----- Data in this exercise -----

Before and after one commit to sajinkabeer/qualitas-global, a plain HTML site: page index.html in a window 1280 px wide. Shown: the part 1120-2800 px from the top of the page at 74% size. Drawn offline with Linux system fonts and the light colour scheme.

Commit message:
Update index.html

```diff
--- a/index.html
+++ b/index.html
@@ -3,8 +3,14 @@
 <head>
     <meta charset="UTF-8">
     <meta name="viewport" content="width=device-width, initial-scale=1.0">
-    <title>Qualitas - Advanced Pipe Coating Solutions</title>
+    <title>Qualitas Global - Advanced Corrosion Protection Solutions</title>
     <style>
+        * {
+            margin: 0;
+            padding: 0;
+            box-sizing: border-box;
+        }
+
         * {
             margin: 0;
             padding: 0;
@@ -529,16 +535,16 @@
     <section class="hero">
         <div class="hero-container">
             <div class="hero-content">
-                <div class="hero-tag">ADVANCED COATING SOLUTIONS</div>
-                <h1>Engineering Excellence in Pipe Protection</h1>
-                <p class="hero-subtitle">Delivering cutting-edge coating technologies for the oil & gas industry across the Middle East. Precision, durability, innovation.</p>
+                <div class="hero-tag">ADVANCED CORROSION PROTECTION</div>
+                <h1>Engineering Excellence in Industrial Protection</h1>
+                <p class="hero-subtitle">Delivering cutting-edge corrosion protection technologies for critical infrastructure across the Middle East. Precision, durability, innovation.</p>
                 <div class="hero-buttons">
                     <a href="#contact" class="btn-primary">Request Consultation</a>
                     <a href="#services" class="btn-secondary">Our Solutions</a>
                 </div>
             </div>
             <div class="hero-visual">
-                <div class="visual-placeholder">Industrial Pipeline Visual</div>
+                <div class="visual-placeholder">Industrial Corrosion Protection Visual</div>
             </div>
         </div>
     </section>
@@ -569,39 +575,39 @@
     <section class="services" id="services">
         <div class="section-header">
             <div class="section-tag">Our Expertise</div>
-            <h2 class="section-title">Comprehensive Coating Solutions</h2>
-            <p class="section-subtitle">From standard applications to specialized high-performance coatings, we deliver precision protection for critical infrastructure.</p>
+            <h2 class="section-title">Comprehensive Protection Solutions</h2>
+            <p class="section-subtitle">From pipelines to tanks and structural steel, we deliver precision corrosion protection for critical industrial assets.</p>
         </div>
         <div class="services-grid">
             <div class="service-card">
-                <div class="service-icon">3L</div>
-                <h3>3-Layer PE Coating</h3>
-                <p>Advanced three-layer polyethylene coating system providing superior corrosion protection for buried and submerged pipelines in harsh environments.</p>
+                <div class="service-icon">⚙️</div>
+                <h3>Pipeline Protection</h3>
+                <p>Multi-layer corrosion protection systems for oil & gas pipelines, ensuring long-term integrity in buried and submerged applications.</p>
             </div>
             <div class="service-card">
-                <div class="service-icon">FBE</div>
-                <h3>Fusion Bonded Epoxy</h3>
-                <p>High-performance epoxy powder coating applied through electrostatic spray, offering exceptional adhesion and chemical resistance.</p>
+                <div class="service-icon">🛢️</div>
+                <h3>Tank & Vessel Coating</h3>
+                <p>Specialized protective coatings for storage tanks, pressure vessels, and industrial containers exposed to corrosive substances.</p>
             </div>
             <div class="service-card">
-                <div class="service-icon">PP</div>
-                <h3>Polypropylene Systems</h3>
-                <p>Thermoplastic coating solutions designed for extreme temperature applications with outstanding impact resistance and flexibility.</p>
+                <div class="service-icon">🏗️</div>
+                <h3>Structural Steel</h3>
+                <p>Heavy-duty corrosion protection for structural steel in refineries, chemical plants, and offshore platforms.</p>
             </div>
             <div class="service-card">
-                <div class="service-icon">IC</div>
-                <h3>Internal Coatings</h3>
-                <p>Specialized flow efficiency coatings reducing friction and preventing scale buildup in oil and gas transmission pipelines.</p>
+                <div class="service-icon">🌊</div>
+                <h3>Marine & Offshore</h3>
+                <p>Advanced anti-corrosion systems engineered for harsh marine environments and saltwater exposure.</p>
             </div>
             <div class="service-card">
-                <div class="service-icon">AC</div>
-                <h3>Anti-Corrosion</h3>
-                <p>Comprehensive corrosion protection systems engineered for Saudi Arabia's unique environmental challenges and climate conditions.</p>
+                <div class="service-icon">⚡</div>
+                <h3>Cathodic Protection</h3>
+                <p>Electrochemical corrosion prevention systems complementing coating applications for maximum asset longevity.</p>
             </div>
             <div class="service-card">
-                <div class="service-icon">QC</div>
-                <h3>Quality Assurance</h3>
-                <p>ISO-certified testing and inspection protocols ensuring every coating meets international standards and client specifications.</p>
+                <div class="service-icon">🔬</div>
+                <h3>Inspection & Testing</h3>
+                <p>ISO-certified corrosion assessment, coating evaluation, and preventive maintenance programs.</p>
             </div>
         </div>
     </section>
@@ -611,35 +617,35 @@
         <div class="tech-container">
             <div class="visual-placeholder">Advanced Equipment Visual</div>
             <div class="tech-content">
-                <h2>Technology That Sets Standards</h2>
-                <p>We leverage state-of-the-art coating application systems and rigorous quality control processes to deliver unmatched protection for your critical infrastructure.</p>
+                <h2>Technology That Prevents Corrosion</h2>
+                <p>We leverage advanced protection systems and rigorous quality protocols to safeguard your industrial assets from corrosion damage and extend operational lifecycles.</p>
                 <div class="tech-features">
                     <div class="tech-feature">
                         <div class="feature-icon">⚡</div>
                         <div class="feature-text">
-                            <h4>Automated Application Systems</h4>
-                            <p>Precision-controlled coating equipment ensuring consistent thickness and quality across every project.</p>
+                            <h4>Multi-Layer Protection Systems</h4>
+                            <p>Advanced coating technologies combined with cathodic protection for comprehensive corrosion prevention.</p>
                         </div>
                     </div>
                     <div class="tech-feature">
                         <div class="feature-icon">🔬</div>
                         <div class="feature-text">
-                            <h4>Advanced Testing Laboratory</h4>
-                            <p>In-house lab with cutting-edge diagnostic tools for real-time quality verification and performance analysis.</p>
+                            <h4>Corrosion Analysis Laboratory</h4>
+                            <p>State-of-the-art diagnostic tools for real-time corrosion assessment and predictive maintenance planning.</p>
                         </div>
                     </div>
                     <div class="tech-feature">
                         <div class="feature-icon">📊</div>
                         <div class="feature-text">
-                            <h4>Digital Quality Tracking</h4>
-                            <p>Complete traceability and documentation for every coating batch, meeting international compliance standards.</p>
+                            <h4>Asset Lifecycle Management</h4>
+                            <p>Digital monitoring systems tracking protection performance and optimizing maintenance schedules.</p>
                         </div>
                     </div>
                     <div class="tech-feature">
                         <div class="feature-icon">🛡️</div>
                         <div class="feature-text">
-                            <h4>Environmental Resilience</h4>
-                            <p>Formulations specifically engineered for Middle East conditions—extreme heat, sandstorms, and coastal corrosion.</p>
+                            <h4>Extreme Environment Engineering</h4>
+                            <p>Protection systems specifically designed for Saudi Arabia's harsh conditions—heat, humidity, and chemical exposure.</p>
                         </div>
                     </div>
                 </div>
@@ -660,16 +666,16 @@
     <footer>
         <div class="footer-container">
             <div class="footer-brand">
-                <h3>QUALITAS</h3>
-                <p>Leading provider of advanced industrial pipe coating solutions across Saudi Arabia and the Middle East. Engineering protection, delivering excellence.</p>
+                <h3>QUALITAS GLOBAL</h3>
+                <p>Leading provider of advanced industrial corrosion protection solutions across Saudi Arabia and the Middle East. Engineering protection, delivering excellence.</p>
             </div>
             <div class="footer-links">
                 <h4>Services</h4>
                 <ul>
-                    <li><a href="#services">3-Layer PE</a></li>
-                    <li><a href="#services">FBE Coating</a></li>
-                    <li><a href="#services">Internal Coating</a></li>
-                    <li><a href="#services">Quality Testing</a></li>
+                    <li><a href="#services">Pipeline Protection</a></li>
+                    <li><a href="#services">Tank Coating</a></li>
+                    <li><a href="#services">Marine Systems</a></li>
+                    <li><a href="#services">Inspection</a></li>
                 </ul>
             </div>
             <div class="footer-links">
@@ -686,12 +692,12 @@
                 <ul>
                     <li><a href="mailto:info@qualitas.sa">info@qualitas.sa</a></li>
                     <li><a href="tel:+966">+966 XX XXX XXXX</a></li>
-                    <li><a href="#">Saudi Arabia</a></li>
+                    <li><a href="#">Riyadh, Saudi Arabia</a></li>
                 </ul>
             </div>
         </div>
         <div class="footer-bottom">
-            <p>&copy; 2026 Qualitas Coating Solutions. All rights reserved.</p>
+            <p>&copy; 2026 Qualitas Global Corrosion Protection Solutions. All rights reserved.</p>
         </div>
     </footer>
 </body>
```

-----

• _Required work_: From the records above, pull out every line containing the word "placeholder".

• _Solution for this problem_:
-                <div class="visual-placeholder">Industrial Pipeline Visual</div>
+                <div class="visual-placeholder">Industrial Corrosion Protection Visual</div>
             <div class="visual-placeholder">Advanced Equipment Visual</div>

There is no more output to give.